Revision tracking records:
-=-=-=-=-

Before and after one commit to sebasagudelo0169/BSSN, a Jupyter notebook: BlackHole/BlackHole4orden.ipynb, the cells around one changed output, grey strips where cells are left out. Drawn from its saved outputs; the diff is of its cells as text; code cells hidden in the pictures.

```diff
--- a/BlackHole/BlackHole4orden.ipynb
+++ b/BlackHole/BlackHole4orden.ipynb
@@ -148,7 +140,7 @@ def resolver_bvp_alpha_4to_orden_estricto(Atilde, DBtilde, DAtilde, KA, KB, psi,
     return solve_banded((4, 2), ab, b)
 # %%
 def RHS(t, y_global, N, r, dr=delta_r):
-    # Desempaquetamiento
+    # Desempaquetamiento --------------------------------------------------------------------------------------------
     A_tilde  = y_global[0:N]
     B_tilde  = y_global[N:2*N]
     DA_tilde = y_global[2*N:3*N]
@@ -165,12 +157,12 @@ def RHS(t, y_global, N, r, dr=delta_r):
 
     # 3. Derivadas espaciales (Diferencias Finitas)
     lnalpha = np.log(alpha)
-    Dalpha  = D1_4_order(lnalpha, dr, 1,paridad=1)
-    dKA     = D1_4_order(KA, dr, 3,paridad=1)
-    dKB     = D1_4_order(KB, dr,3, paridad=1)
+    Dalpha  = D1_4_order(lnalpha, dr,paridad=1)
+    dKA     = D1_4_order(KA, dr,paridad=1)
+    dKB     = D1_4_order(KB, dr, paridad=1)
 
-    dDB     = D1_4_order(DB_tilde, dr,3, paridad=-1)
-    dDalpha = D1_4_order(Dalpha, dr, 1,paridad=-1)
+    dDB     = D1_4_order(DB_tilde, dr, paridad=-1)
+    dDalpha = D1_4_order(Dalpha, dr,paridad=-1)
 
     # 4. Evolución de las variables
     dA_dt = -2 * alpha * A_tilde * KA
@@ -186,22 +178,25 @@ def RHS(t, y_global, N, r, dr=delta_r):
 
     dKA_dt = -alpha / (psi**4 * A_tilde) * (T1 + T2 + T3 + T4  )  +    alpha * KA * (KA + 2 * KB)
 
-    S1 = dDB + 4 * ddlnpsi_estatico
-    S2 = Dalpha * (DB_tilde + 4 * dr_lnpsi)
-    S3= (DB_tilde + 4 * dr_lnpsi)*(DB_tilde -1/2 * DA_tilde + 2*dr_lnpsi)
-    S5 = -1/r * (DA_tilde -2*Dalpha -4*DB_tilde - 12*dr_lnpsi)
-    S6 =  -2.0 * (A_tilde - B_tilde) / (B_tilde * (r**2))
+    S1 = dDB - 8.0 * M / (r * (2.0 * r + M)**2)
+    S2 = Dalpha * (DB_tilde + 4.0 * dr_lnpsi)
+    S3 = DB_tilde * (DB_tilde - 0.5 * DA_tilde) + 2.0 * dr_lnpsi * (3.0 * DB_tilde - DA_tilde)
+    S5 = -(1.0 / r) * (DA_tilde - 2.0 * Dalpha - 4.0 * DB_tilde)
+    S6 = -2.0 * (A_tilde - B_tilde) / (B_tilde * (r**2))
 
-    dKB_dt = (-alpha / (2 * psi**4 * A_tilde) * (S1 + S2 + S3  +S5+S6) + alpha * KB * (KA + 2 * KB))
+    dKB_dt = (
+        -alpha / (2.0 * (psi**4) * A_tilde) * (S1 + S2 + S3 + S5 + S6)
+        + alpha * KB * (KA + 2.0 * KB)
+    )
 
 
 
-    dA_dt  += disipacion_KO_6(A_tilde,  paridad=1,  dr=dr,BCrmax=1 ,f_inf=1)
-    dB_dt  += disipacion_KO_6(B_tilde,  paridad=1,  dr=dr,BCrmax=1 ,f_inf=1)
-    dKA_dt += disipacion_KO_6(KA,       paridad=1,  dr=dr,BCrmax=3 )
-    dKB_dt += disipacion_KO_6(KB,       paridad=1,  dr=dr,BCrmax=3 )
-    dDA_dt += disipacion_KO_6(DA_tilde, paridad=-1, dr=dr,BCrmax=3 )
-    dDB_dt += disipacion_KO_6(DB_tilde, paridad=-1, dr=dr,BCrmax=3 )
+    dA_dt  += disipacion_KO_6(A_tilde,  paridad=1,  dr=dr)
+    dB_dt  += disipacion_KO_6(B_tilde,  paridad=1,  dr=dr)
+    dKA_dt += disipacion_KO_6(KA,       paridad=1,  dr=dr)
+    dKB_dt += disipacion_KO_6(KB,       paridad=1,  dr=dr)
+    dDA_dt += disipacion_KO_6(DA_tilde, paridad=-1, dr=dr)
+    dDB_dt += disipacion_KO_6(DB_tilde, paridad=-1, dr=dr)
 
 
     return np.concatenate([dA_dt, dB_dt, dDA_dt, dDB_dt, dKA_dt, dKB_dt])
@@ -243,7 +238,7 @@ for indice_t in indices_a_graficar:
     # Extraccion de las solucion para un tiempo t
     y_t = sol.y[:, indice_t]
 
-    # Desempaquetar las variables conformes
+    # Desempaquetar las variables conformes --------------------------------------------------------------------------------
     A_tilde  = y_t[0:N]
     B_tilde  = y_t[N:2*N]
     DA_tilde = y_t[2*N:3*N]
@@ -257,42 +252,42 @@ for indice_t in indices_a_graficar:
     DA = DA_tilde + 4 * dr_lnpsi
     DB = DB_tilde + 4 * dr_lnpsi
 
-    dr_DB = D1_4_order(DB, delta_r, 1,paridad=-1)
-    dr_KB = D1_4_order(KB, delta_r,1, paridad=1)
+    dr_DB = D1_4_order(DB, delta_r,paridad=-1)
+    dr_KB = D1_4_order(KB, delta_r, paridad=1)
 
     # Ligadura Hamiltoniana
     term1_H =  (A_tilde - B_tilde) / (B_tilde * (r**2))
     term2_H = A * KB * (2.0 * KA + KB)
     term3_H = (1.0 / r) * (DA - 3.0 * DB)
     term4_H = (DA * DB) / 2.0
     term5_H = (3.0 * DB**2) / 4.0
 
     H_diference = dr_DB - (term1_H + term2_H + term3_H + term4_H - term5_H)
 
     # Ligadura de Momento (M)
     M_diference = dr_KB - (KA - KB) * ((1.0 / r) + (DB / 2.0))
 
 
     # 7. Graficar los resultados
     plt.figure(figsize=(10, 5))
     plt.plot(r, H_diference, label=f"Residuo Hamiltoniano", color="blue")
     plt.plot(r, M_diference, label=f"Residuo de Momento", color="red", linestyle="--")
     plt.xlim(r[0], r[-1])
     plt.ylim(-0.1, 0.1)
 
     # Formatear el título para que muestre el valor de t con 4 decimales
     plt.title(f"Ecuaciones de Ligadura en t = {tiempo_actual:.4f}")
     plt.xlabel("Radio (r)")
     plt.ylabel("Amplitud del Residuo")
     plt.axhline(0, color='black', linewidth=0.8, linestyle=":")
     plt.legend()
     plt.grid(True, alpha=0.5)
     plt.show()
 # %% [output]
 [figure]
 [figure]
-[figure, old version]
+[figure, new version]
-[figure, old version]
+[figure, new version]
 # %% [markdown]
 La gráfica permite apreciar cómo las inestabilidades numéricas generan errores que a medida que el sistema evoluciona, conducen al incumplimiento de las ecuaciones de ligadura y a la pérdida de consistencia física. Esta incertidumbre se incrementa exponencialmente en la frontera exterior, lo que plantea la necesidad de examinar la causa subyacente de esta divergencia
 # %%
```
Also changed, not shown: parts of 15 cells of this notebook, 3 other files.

-=-=-=-=-

[Work to complete]
Every line of the data should be output exactly as it was given.

[Result for this task]
Before and after one commit to sebasagudelo0169/BSSN, a Jupyter notebook: BlackHole/BlackHole4orden.ipynb, the cells around one changed output, grey strips where cells are left out. Drawn from its saved outputs; the diff is of its cells as text; code cells hidden in the pictures.

```diff
--- a/BlackHole/BlackHole4orden.ipynb
+++ b/BlackHole/BlackHole4orden.ipynb
@@ -148,7 +140,7 @@ def resolver_bvp_alpha_4to_orden_estricto(Atilde, DBtilde, DAtilde, KA, KB, psi,
     return solve_banded((4, 2), ab, b)
 # %%
 def RHS(t, y_global, N, r, dr=delta_r):
-    # Desempaquetamiento
+    # Desempaquetamiento --------------------------------------------------------------------------------------------
     A_tilde  = y_global[0:N]
     B_tilde  = y_global[N:2*N]
     DA_tilde = y_global[2*N:3*N]
@@ -165,12 +157,12 @@ def RHS(t, y_global, N, r, dr=delta_r):
 
     # 3. Derivadas espaciales (Diferencias Finitas)
     lnalpha = np.log(alpha)
-    Dalpha  = D1_4_order(lnalpha, dr, 1,paridad=1)
-    dKA     = D1_4_order(KA, dr, 3,paridad=1)
-    dKB     = D1_4_order(KB, dr,3, paridad=1)
+    Dalpha  = D1_4_order(lnalpha, dr,paridad=1)
+    dKA     = D1_4_order(KA, dr,paridad=1)
+    dKB     = D1_4_order(KB, dr, paridad=1)
 
-    dDB     = D1_4_order(DB_tilde, dr,3, paridad=-1)
-    dDalpha = D1_4_order(Dalpha, dr, 1,paridad=-1)
+    dDB     = D1_4_order(DB_tilde, dr, paridad=-1)
+    dDalpha = D1_4_order(Dalpha, dr,paridad=-1)
 
     # 4. Evolución de las variables
     dA_dt = -2 * alpha * A_tilde * KA
@@ -186,22 +178,25 @@ def RHS(t, y_global, N, r, dr=delta_r):
 
     dKA_dt = -alpha / (psi**4 * A_tilde) * (T1 + T2 + T3 + T4  )  +    alpha * KA * (KA + 2 * KB)
 
-    S1 = dDB + 4 * ddlnpsi_estatico
-    S2 = Dalpha * (DB_tilde + 4 * dr_lnpsi)
-    S3= (DB_tilde + 4 * dr_lnpsi)*(DB_tilde -1/2 * DA_tilde + 2*dr_lnpsi)
-    S5 = -1/r * (DA_tilde -2*Dalpha -4*DB_tilde - 12*dr_lnpsi)
-    S6 =  -2.0 * (A_tilde - B_tilde) / (B_tilde * (r**2))
+    S1 = dDB - 8.0 * M / (r * (2.0 * r + M)**2)
+    S2 = Dalpha * (DB_tilde + 4.0 * dr_lnpsi)
+    S3 = DB_tilde * (DB_tilde - 0.5 * DA_tilde) + 2.0 * dr_lnpsi * (3.0 * DB_tilde - DA_tilde)
+    S5 = -(1.0 / r) * (DA_tilde - 2.0 * Dalpha - 4.0 * DB_tilde)
+    S6 = -2.0 * (A_tilde - B_tilde) / (B_tilde * (r**2))
 
-    dKB_dt = (-alpha / (2 * psi**4 * A_tilde) * (S1 + S2 + S3  +S5+S6) + alpha * KB * (KA + 2 * KB))
+    dKB_dt = (
+        -alpha / (2.0 * (psi**4) * A_tilde) * (S1 + S2 + S3 + S5 + S6)
+        + alpha * KB * (KA + 2.0 * KB)
+    )
 
 
 
-    dA_dt  += disipacion_KO_6(A_tilde,  paridad=1,  dr=dr,BCrmax=1 ,f_inf=1)
-    dB_dt  += disipacion_KO_6(B_tilde,  paridad=1,  dr=dr,BCrmax=1 ,f_inf=1)
-    dKA_dt += disipacion_KO_6(KA,       paridad=1,  dr=dr,BCrmax=3 )
-    dKB_dt += disipacion_KO_6(KB,       paridad=1,  dr=dr,BCrmax=3 )
-    dDA_dt += disipacion_KO_6(DA_tilde, paridad=-1, dr=dr,BCrmax=3 )
-    dDB_dt += disipacion_KO_6(DB_tilde, paridad=-1, dr=dr,BCrmax=3 )
+    dA_dt  += disipacion_KO_6(A_tilde,  paridad=1,  dr=dr)
+    dB_dt  += disipacion_KO_6(B_tilde,  paridad=1,  dr=dr)
+    dKA_dt += disipacion_KO_6(KA,       paridad=1,  dr=dr)
+    dKB_dt += disipacion_KO_6(KB,       paridad=1,  dr=dr)
+    dDA_dt += disipacion_KO_6(DA_tilde, paridad=-1, dr=dr)
+    dDB_dt += disipacion_KO_6(DB_tilde, paridad=-1, dr=dr)
 
 
     return np.concatenate([dA_dt, dB_dt, dDA_dt, dDB_dt, dKA_dt, dKB_dt])
@@ -243,7 +238,7 @@ for indice_t in indices_a_graficar:
     # Extraccion de las solucion para un tiempo t
     y_t = sol.y[:, indice_t]
 
-    # Desempaquetar las variables conformes
+    # Desempaquetar las variables conformes --------------------------------------------------------------------------------
     A_tilde  = y_t[0:N]
     B_tilde  = y_t[N:2*N]
     DA_tilde = y_t[2*N:3*N]
@@ -257,42 +252,42 @@ for indice_t in indices_a_graficar:
     DA = DA_tilde + 4 * dr_lnpsi
     DB = DB_tilde + 4 * dr_lnpsi
 
-    dr_DB = D1_4_order(DB, delta_r, 1,paridad=-1)
-    dr_KB = D1_4_order(KB, delta_r,1, paridad=1)
+    dr_DB = D1_4_order(DB, delta_r,paridad=-1)
+    dr_KB = D1_4_order(KB, delta_r, paridad=1)
 
     # Ligadura Hamiltoniana
     term1_H =  (A_tilde - B_tilde) / (B_tilde * (r**2))
     term2_H = A * KB * (2.0 * KA + KB)
     term3_H = (1.0 / r) * (DA - 3.0 * DB)
     term4_H = (DA * DB) / 2.0
     term5_H = (3.0 * DB**2) / 4.0
 
     H_diference = dr_DB - (term1_H + term2_H + term3_H + term4_H - term5_H)
 
     # Ligadura de Momento (M)
     M_diference = dr_KB - (KA - KB) * ((1.0 / r) + (DB / 2.0))
 
 
     # 7. Graficar los resultados
     plt.figure(figsize=(10, 5))
     plt.plot(r, H_diference, label=f"Residuo Hamiltoniano", color="blue")
     plt.plot(r, M_diference, label=f"Residuo de Momento", color="red", linestyle="--")
     plt.xlim(r[0], r[-1])
     plt.ylim(-0.1, 0.1)
 
     # Formatear el título para que muestre el valor de t con 4 decimales
     plt.title(f"Ecuaciones de Ligadura en t = {tiempo_actual:.4f}")
     plt.xlabel("Radio (r)")
     plt.ylabel("Amplitud del Residuo")
     plt.axhline(0, color='black', linewidth=0.8, linestyle=":")
     plt.legend()
     plt.grid(True, alpha=0.5)
     plt.show()
 # %% [output]
 [figure]
 [figure]
-[figure, old version]
+[figure, new version]
-[figure, old version]
+[figure, new version]
 # %% [markdown]
 La gráfica permite apreciar cómo las inestabilidades numéricas generan errores que a medida que el sistema evoluciona, conducen al incumplimiento de las ecuaciones de ligadura y a la pérdida de consistencia física. Esta incertidumbre se incrementa exponencialmente en la frontera exterior, lo que plantea la necesidad de examinar la causa subyacente de esta divergencia
 # %%
```
Also changed, not shown: parts of 15 cells of this notebook, 3 other files.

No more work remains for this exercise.